- Task statement -
Repeat the full listing below verbatim and keep the images out.

- Dataset extract -

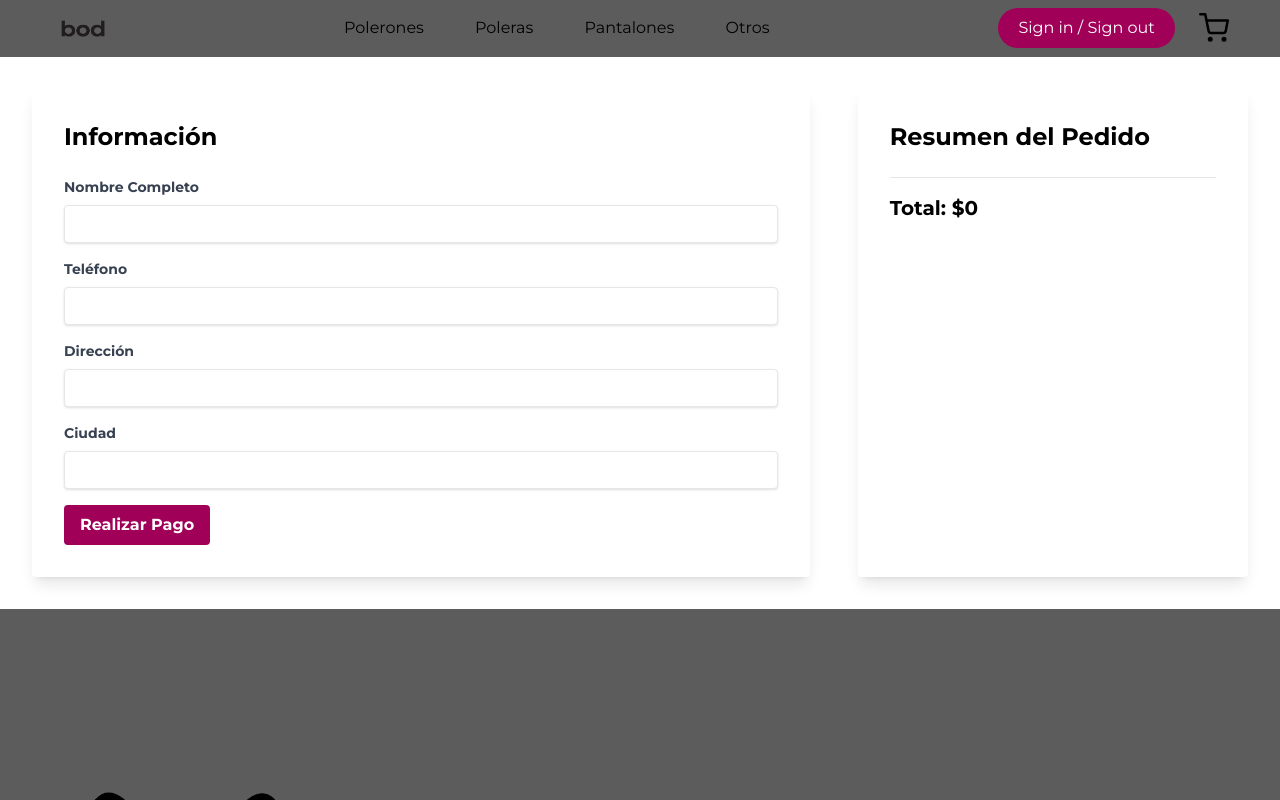
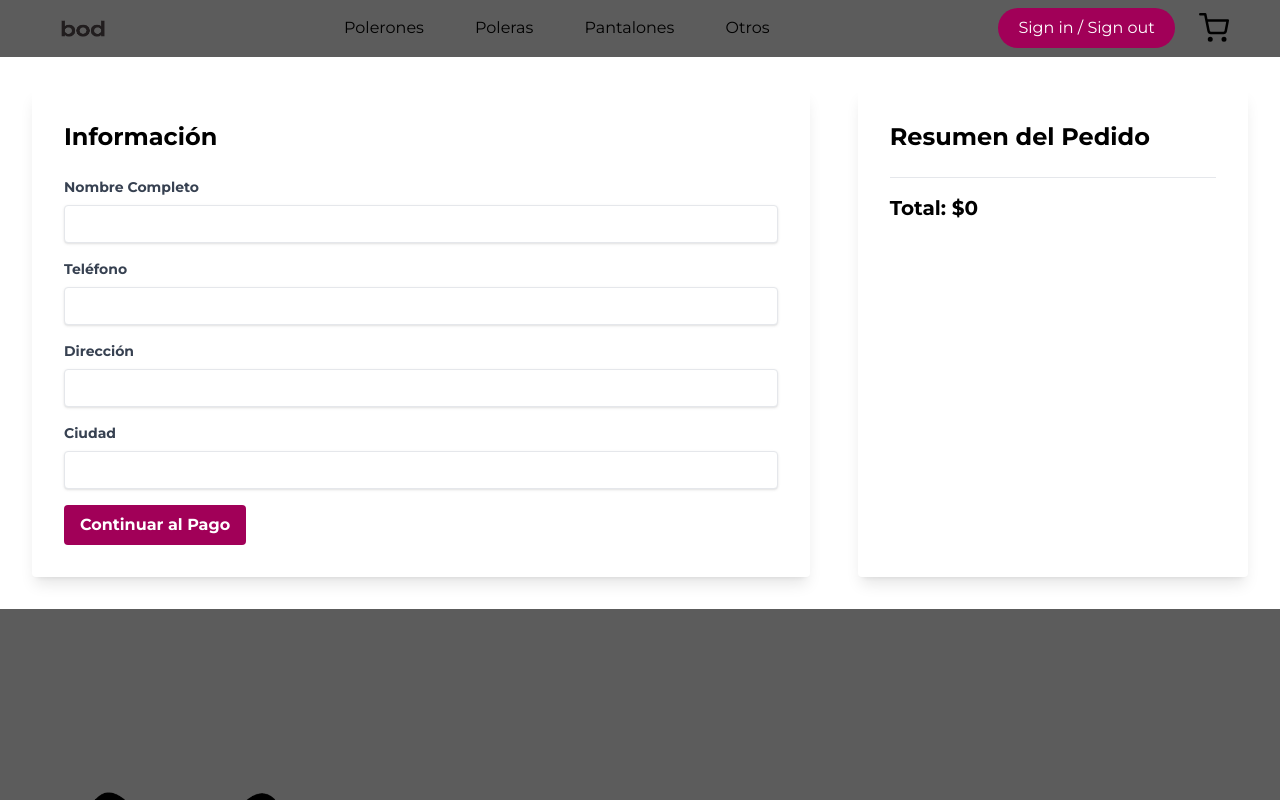
Before and after one commit to luccasniccolas/bod-frontend, a Next.js app: page /checkout in a window 1280 px wide. Built offline with nearby package versions, Linux system fonts and the light colour scheme.

Commit message:
minimo cambio

```diff
--- a/app/checkout/page.tsx
+++ b/app/checkout/page.tsx
@@ -56,7 +56,7 @@ const CheckoutPage = () => {
               className="bg-[#A10058] text-white font-bold py-2 px-4 rounded focus:outline-none focus:shadow-outline hover:bg-[#242424]"
               type="button"
             >
-              Realizar Pago
+              Continuar al Pago
             </button>
           </form>
         </div>
```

- Exercise answer -
Before and after one commit to luccasniccolas/bod-frontend, a Next.js app: page /checkout in a window 1280 px wide. Built offline with nearby package versions, Linux system fonts and the light colour scheme.

Commit message:
minimo cambio

```diff
--- a/app/checkout/page.tsx
+++ b/app/checkout/page.tsx
@@ -56,7 +56,7 @@ const CheckoutPage = () => {
               className="bg-[#A10058] text-white font-bold py-2 px-4 rounded focus:outline-none focus:shadow-outline hover:bg-[#242424]"
               type="button"
             >
-              Realizar Pago
+              Continuar al Pago
             </button>
           </form>
         </div>
```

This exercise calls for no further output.